**What to do**
Search the entries for lines that contain the word "figsize", and report each one found.

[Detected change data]

- - - - - - -

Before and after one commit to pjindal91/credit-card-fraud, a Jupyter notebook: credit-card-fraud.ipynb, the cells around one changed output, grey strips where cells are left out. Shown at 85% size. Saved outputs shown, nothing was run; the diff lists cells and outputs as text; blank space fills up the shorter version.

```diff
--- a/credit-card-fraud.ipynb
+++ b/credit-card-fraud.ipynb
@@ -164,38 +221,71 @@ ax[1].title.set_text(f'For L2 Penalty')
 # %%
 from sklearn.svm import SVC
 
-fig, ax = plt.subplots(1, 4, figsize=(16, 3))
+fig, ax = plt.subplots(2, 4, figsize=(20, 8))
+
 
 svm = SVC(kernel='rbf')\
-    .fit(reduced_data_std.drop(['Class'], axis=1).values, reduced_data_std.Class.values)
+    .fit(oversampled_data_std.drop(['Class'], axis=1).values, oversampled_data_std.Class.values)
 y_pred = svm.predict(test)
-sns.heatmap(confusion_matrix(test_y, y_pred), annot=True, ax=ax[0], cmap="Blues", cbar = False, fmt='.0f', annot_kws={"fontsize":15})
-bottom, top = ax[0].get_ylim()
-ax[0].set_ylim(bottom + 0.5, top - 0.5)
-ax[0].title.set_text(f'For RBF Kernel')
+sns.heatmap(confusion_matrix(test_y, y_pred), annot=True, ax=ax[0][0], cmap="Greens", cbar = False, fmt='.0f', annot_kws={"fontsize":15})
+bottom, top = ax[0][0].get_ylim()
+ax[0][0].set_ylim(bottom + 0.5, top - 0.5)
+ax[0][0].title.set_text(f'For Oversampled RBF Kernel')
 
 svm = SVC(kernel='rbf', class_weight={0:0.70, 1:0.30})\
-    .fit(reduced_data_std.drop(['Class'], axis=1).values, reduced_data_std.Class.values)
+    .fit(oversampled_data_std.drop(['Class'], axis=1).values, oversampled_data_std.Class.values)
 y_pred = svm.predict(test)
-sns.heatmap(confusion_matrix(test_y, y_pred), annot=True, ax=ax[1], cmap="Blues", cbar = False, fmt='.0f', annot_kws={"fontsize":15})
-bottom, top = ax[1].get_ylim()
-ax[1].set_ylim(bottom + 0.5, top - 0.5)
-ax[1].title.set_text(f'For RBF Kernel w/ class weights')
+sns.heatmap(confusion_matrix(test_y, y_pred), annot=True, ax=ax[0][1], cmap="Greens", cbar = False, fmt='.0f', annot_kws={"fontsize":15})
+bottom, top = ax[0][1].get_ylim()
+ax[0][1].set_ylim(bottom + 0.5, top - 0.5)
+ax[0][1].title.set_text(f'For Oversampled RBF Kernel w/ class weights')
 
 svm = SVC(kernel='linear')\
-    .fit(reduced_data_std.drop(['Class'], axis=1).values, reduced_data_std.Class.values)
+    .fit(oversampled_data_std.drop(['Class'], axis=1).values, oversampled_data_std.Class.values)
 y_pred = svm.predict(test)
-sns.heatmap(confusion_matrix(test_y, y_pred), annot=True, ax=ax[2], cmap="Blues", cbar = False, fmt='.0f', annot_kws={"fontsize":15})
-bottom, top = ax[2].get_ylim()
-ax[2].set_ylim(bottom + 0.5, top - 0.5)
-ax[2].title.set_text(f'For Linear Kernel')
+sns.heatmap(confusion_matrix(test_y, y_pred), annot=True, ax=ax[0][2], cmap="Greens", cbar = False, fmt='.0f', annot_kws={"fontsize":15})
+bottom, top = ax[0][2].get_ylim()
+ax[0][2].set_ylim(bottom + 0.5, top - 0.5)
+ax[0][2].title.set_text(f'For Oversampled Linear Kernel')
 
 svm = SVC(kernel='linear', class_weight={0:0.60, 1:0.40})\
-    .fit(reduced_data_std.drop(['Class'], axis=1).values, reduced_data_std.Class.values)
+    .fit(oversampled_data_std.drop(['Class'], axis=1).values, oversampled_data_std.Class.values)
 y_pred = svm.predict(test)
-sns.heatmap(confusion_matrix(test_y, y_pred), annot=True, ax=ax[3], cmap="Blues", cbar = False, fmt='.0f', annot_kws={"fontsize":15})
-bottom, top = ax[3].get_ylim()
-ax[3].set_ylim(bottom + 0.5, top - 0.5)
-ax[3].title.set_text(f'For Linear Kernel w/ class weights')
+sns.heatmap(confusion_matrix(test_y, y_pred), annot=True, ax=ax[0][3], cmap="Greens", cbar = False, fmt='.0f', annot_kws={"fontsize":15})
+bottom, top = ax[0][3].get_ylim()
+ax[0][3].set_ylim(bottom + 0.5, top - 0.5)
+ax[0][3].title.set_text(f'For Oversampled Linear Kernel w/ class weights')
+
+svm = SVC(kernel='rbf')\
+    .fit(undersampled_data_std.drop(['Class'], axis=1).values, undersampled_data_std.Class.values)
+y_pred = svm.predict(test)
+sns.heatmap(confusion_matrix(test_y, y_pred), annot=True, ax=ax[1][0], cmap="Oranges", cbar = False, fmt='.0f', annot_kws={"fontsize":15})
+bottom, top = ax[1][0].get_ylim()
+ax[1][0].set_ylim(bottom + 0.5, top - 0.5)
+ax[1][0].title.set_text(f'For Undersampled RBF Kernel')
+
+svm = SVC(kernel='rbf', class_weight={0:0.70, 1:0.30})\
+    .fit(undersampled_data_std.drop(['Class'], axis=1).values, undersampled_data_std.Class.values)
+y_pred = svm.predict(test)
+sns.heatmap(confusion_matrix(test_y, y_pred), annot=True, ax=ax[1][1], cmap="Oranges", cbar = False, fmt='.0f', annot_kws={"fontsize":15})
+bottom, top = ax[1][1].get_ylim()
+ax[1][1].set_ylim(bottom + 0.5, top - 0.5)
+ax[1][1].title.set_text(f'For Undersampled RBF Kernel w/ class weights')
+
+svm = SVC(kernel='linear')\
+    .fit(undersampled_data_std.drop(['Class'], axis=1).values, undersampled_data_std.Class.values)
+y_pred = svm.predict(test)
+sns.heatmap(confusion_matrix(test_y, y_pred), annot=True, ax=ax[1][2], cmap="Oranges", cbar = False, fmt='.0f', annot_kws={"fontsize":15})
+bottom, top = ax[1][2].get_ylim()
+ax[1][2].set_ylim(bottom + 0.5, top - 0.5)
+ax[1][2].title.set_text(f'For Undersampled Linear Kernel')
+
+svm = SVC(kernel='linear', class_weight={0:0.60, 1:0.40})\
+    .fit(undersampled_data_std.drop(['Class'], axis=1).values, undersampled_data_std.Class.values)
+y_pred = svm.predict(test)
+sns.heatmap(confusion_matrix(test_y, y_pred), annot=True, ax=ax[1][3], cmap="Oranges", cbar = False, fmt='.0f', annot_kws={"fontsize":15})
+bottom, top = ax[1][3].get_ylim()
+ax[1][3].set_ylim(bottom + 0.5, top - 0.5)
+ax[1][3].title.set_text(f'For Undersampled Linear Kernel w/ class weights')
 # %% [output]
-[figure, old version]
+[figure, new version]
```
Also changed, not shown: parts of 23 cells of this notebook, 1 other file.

- - - - - - -

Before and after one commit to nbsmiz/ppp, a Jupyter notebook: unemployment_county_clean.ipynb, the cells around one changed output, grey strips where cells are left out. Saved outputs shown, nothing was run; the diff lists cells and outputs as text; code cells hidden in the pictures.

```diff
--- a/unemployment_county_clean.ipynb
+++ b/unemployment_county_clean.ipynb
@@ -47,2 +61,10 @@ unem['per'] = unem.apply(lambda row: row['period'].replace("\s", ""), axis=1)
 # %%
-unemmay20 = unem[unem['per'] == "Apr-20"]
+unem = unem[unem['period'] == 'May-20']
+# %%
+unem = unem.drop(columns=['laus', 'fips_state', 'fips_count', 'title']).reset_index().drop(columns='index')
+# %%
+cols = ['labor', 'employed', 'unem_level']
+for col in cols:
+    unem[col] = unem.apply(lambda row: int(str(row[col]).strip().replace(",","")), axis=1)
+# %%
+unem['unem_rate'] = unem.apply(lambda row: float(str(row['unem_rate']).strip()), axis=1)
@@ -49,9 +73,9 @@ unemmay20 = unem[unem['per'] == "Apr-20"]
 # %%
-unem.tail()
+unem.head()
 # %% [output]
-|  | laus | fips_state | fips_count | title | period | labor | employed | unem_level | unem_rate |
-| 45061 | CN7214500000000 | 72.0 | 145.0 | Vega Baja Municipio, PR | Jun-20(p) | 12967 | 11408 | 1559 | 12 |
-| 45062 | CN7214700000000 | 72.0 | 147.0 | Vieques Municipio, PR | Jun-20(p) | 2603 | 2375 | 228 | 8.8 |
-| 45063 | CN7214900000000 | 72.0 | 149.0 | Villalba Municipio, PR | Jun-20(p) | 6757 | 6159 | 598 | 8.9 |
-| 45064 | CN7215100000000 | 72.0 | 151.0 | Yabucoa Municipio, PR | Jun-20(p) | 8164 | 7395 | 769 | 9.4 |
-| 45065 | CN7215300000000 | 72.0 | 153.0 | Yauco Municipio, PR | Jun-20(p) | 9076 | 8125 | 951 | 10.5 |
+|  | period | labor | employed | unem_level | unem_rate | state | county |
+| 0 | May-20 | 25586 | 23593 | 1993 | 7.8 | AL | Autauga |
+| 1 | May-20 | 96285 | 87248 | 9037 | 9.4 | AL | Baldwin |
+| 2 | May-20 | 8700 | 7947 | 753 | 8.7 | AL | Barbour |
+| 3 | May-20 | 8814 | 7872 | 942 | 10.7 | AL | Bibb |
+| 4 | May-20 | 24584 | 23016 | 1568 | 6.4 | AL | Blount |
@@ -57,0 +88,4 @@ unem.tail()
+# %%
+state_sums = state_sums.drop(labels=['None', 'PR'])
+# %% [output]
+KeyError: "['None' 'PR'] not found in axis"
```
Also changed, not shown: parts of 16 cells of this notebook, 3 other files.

- - - - - - -

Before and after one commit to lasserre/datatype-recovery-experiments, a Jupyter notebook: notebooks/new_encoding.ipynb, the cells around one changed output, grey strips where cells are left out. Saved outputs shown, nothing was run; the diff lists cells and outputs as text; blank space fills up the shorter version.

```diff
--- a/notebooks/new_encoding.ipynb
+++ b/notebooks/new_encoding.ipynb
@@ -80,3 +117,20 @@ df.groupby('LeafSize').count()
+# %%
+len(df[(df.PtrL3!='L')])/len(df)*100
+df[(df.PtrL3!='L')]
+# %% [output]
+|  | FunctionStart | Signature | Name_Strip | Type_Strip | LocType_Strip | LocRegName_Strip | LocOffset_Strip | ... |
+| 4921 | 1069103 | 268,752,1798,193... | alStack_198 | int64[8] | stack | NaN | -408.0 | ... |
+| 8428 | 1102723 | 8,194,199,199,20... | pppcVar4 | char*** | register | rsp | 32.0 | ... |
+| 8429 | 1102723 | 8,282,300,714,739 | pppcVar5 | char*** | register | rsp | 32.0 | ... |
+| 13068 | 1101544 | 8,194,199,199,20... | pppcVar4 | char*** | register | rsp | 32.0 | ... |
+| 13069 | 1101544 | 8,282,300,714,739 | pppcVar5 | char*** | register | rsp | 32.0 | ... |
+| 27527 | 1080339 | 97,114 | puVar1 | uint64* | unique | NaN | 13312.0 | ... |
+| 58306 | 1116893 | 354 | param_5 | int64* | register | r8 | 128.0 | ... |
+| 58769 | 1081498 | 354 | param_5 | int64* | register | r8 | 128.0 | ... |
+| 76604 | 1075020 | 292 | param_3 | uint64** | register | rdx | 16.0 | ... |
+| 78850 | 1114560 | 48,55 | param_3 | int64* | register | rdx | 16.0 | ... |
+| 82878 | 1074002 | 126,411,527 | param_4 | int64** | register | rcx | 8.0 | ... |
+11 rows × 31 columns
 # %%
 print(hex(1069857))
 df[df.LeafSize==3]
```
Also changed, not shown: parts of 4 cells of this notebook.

- - - - - - -

**Response for this exercise**
-fig, ax = plt.subplots(1, 4, figsize=(16, 3))
+fig, ax = plt.subplots(2, 4, figsize=(20, 8))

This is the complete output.